[8] . Leonard Gross, ed., "Conversations with Robert Friedmann," MQR 48 (April 1974), 146. Return to Text

[9] . Ibid., 141, 146-47. Return to Text

[10] . Friedmann, Mennonite Piety, 86. Return to Text

[11] . For Friedmann's use of the concept, cf. Mennonite Piety, 85-88. Return to Text

[12] . Friedmann, "Conception of the Anabaptists," Church History 9 (1940), 341-65. Return to Text

[13] . Ibid., 360. Return to Text

[14] . Robert Friedmann, "Design for Living," (unpub. ms., 1954), Box 25, Robert Fried-mann Collection, Archives of the Mennonite Church (AMC), Goshen College, Goshen, Ind. Return to Text

[15] . Ibid., 217-19, 245. Return to Text

[16] . Gross, "Conversations with Robert Friedmann," 141. Return to Text

[17] . A. N. Wilson, Tolstoy (New York: Norton, 1988), 412. Return to Text

[18] . The Complete Writings of Menno Simons (Scottdale, Pa.: Herald Press, 1956), 307. Return to Text

[19] . Ibid., 298. 19. Ibid., 311, 320. Return to Text

[20] . Ibid., 320. Return to Text

[21] . Leo Driedger and Donald B. Kraybill, Mennonite Peacemaking: From Quietism to Acti-vism (Scottdale, Pa.: Herald Press, 1994), 264. Return to Text

[ Return to Text

[]]  23. Harold S. Bender, "The Anabaptist Theology of Discipleship," MQR 24 (Jan. 1950), 25. Return to Text

[24] . Ibid., 27. Return to Text

[25] . Ibid., 29. Return to Text

[26] . Dean R. Hoge, Benton Johnson and Donald A. Luidens, Vanishing Boundaries: The Religion of Mainline Protestant Baby Boomers (Louisville, Ken.: Westminister-John Knox, 1994). Return to Text

[27] . Ibid., 85. The statement which produced the greatest variation from type to type as well as the strongest association with church involvement was: "The only absolute Truth for humankind today is in Jesus Christ." Return to Text

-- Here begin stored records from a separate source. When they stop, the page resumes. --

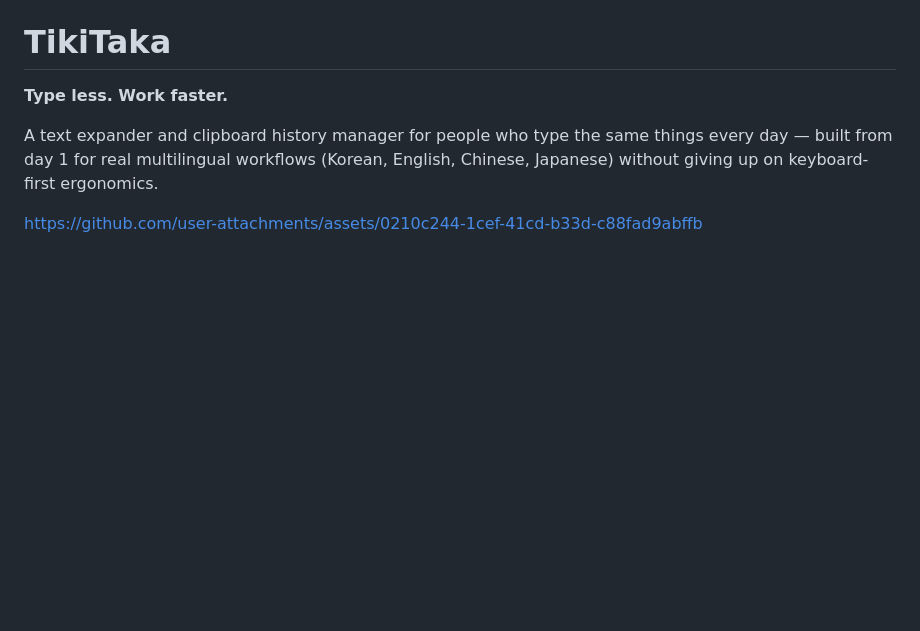
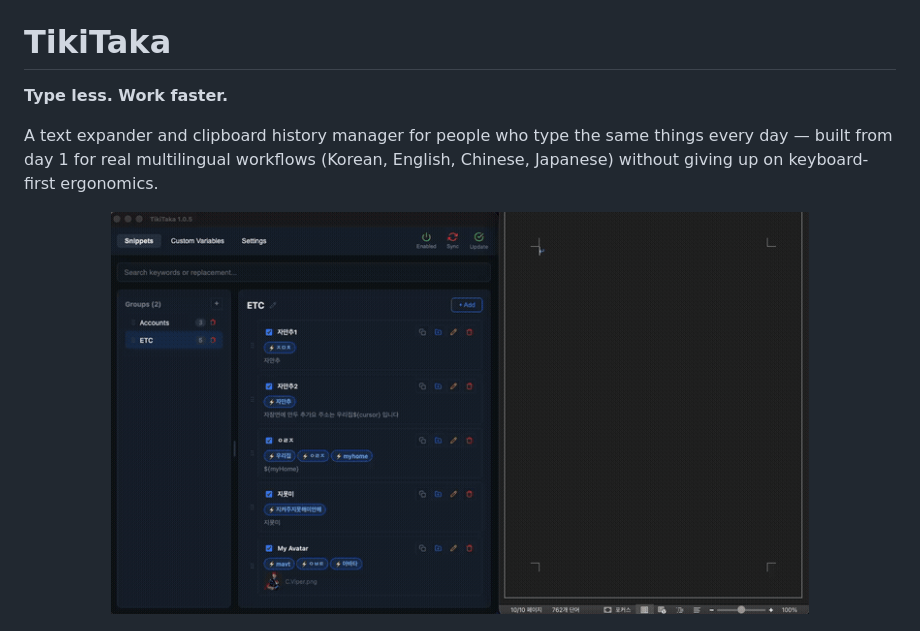
Before and after one commit to soon83/tikitaka, a Markdown page: README.md, the part around the change. Drawn GitHub-style; pictures changed too: tikitaka-demo.gif (added); blank space fills up the shorter version.

```diff
--- a/README.md
+++ b/README.md
@@ -4,7 +4,9 @@
 
 A text expander and clipboard history manager for people who type the same things every day — built from day 1 for real multilingual workflows (Korean, English, Chinese, Japanese) without giving up on keyboard-first ergonomics.
 
-https://github.com/user-attachments/assets/0210c244-1cef-41cd-b33d-c88fad9abffb
+<p align="center">
+  <img src="tikitaka-demo.gif" alt="TikiTaka Demo" width="80%" />
+</p>
 
 <p align="center">
   <img src="screenshots/en_dark_snippets_v2.12.33.png" alt="TikiTaka - English (Dark)" width="48%" />
```
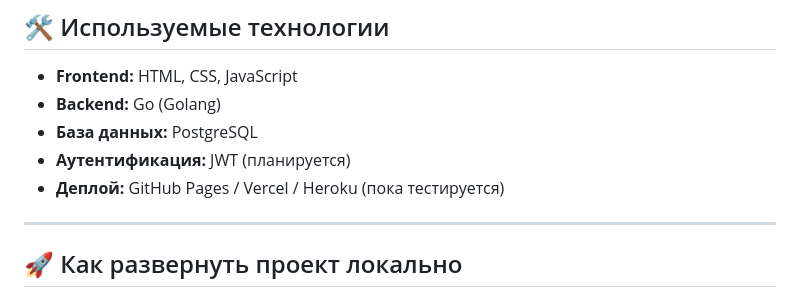
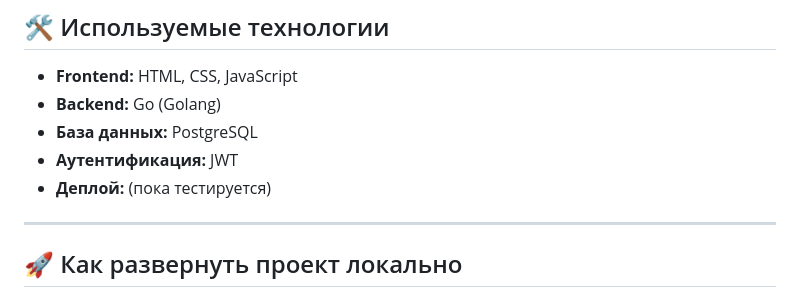
Before and after one commit to Suleymanofff/Web-site-for-learning-sets, a Markdown page: README.md, the part around the change. GitHub-like rendering.

Commit message:
Немного изменил текст в пункте 'Используемые технологии'

```diff
--- a/README.md
+++ b/README.md
@@ -109,8 +109,8 @@
 - **Frontend:** HTML, CSS, JavaScript
 - **Backend:** Go (Golang)
 - **База данных:** PostgreSQL
-- **Аутентификация:** JWT (планируется)
-- **Деплой:** GitHub Pages / Vercel / Heroku (пока тестируется)
+- **Аутентификация:** JWT
+- **Деплой:** (пока тестируется)
 
 ---
 
```
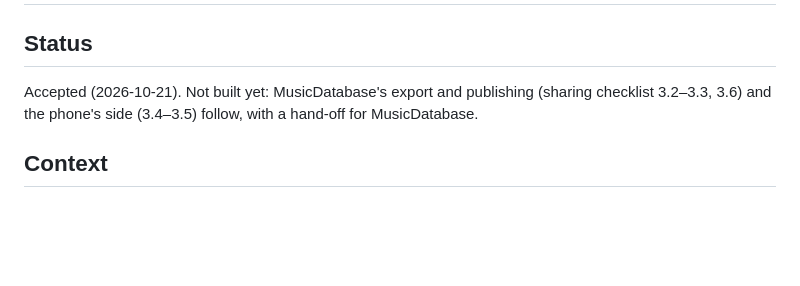
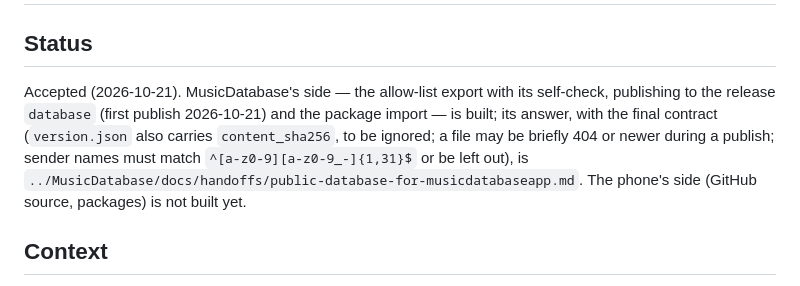
Before and after one commit to shian1000/LeinaPlayer, a Markdown page: docs/decisions/0014-github-database-and-request-packages.md, the part around the change. GitHub-like rendering; blank space fills up the shorter version.

Commit message:
ADR 0014: MusicDatabase's side built - public catalog published as the release 'database', package import, final contract linked

```diff
--- a/docs/decisions/0014-github-database-and-request-packages.md
+++ b/docs/decisions/0014-github-database-and-request-packages.md
@@ -2,8 +2,13 @@
 
 ## Status
 
-Accepted (2026-10-21). Not built yet: MusicDatabase's export and publishing (sharing checklist
-3.2–3.3, 3.6) and the phone's side (3.4–3.5) follow, with a hand-off for MusicDatabase.
+Accepted (2026-10-21). MusicDatabase's side — the allow-list export with its self-check,
+publishing to the release `database` (first publish 2026-10-21) and the package import — is
+built; its answer, with the final contract (`version.json` also carries `content_sha256`, to be
+ignored; a file may be briefly 404 or newer during a publish; sender names must match
+`^[a-z0-9][a-z0-9_-]{1,31}$` or be left out), is
+`../MusicDatabase/docs/handoffs/public-database-for-musicdatabaseapp.md`. The phone's side
+(GitHub source, packages) is not built yet.
 
 ## Context
 
```
Also changed, not shown: docs/handoffs/musicdatabase-public-database.md (+3 -2 lines).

[28] . Ibid., 113. Return to Text

[29] . Walter Klaassen, "The Quest for Anabaptist Identity," in Leo Driedger and Leland Harder, eds., Anabaptist-Mennonite Identities in Ferment (Elkhart, Ind.: Institute of Mennonite Studies, 1990), 18. Return to Text

[30] . "Vision: Healing and Hope," a statement proposed for adoption at the assemblies of the Mennonite Church and the General Conference Mennonite Church, in Wichita, Kan., July 25-30, 1995. The Mennonite Quarterly Review Evangelical Reconstruction of the Anabaptist Vision